It’s the story of a young couple that fall in love during summer. The all-time classic cliché is right there: Allie is a wealthy girl; Noah is a simple, southern boy. The parents, naturally, don’t approve and after her summer vacation she finds herself going back to the city, while he is forced to carry on making an honest living. And as is expected, they are deeply and crazily in love with each other. The summer ends and they separate. Their lives are taken in different directions. In the meantime the Second World War erupts and they totally lose track of each other. As time passes and while both of them try to get on with their lives, they never seem to get over the summer of their lives. But a few years later they reach a point where they have to deal with their past in order to move forward.
The book is written in a very simple, yet interesting way. The film is carried through time, with flashbacks followed by flashbacks without confusing the reader. It’s like watching this story closely, participating in its narration. The main story is set in the present, sixty years after their initial meeting, in a nursery house where Allie and Noah are currently living after a long-lasting marriage. They are both sick. Allie has Alzheimer’s and Noah ‘meets’ her every day, reading to her from a notebook. This notebook tells the story of their love.

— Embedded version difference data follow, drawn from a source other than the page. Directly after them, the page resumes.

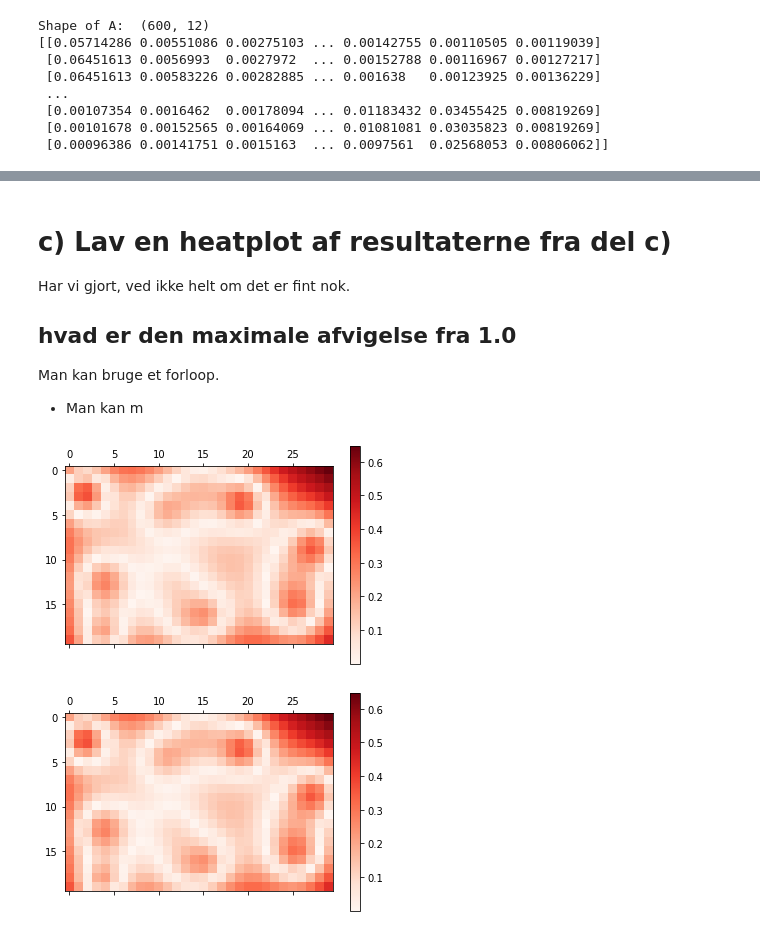
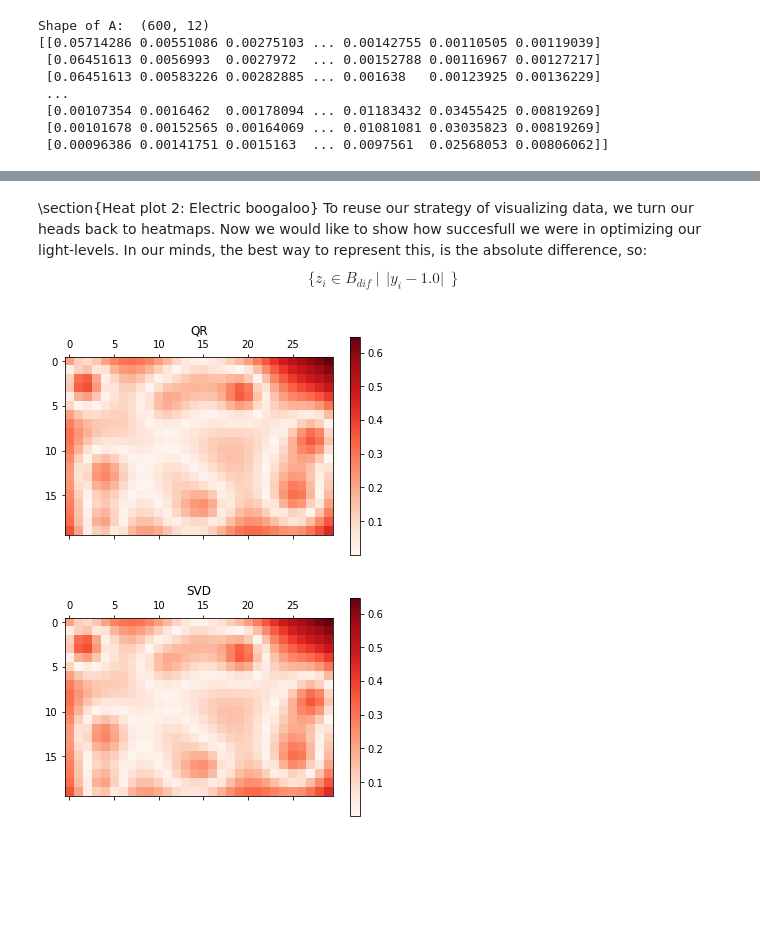
Before and after one commit to Amstrups/NLA-Folder, a Jupyter notebook: NLA-Handins/Handin7.ipynb, the cells around one changed output, grey strips where cells are left out. Saved outputs shown, nothing was run; the diff lists cells and outputs as text; code cells hidden in the pictures; blank space fills up the shorter version.

```diff
--- a/NLA-Handins/Handin7.ipynb
+++ b/NLA-Handins/Handin7.ipynb
@@ -7,7 +10,8 @@ Student number: 202104742
 import numpy as np
 import matplotlib.pyplot as plt
 
-def prepareForHeatmapAndPlot(A):
+# Given a matrix vector in R^600, the function transforms it to a 30 x 20 matrix for plotting as a heatmap. Any supplied title will be set on the plot.
+def prepareForHeatmapAndPlot(A, title = ""):
     AHeat = np.zeros((20,30))
 
     for h in range(600):
@@ -18,6 +22,7 @@ def prepareForHeatmapAndPlot(A):
     fig, ax = plt.subplots()
     hm = ax.matshow(AHeat, cmap='Reds')
     fig.colorbar(hm)
+    ax.set_title(title)
 # %% [markdown]
 We are given a piece of land to work with, specificly a 20 m $\times$ 30 m parking lot. We're told that the lot is illuminated by several lamps, placed around the lot, at different heights. The lot is divided into 600 squares, each measuring 1 m $\times$ 1 m. For any given square $j$, the denote the illumination level of that with $y_j$ for $j = 0,...,599$. We denote the power of light, for a given lamp $i$, by $x_i$. We can then measure the light supplied by lamp $i$, in a given square $j$, with: $x_i/d^2_{ij}$, with $d_{ij}$ denoting the distance from $i$ to the center of $j$ in $\mathbb{R}^3$. \\
 From this we can contruct the following list of formulas, for use in this assignment: \\
@@ -34,6 +39,7 @@ y_{599} = \frac{x_0}{d_{0,599}^2} +&\dots +\frac{x_{11}}{d_{11,599}^2}\\
 # %% [markdown]
 \section{The relation}
 # %%
+# Position of the lamps
 x = np.array([
     (2, 3, 3.),
     (4, 13, 3.6),
@@ -48,16 +54,20 @@ x = np.array([
     (26, 16, 3.8),
     (28, 9, 3.4)
 ])
+
 A = np.empty((600,12))
 
 for k in range(600):
+    # The x-coordinate for any given squares' center
     xCor = ( k % 30 ) + 0.5
+    # The y-coordinate for any given squares' center
     yCor = np.floor( k / 30 ) + 0.5
-    zCor = 0
     for l in range(12):
-        d_ij = x[l] - np.array([xCor, yCor, zCor])
+        # Each square gets a third value of 0, as each tile is at height 0 meter
+        d_ij = x[l] - np.array([xCor, yCor, 0])
         distSquared = np.vdot(d_ij, d_ij)
         A[k, l] = 1 / (distSquared)
+
 print("Shape of A: ", A.shape)
 print(A)
 # %% [output]
@@ -152,19 +160,16 @@ prepareForHeatmapAndPlot(A @ svd_x)
-# %% [markdown]
-# c) Lav en heatplot af resultaterne fra del c)
-Har vi gjort, ved ikke helt om det er fint nok.
-
-## hvad er den maximale afvigelse fra 1.0
-Man kan bruge et forloop.
-- Man kan m
+# %% [markdown]
+\section{Heat plot 2: Electric boogaloo}
+To reuse our strategy of visualizing data, we turn our heads back to heatmaps. Now we would like to show how succesfull we were in optimizing our light-levels. In our minds, the best way to represent this, is the absolute difference, so:
+$$ \{z_i \in B_{dif} ~| ~~|y_i -1.0|~~ \} $$
 # %%
-y_QR_dif = np.abs(( A @ x_qr_fgs ) - b)
-y_SVD_dif = np.abs(( A @ svd_x ) - b)
+b_QR_dif = np.abs(( A @ x_qr_fgs ) - b)
+b_SVD_dif = np.abs(( A @ svd_x ) - b)
 
-prepareForHeatmapAndPlot(y_QR_dif)
-prepareForHeatmapAndPlot(y_SVD_dif)
+prepareForHeatmapAndPlot(b_QR_dif, "QR")
+prepareForHeatmapAndPlot(b_SVD_dif, "SVD")
 
 # The higher grade red, the bigger the difference from the wanted amount of light
 # %% [output]
-[figure, old version]
+[figure, new version]
-[figure, old version]
+[figure, new version]
 # %%
```
Also changed, not shown: parts of 24 cells of this notebook, 4 other files.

The film was adapted by Jeremy Leven and Jan Sardi. As always, there were many alternations in several parts of the plot. Some of them worked just fine, while others bothered me a bit. Nevertheless, the movie managed to show how these two characters loved each other in a unique, sincere and deep way, perfectly. Of course the actors played really well, while both couples had a remarkable chemistry between them, convincing the viewer of their passion and love. The younger generation was portrayed with the help of Ryan Gosling and Rachel McAdams, while the later was taken by James Garner and Gena Rowlands.
It’s a story of a great love; one that everyone wishes to be lucky enough to have. Noah and Allie managed to spend fifty years together, in sickness and in health caring for each other with real love and undying passion. In just a few words, The Notebook is the definition of a romantic film.
The Notebook (film) at IMDb
The Notebook (film) at Rotten Tomatoes
The Notebook (film) at Wikipedia
The Notebook (novel) at Wikipedia
The Notebook (awards won and nominated for) at IMDb
Nicholas Sparks official website at nicholassparks.com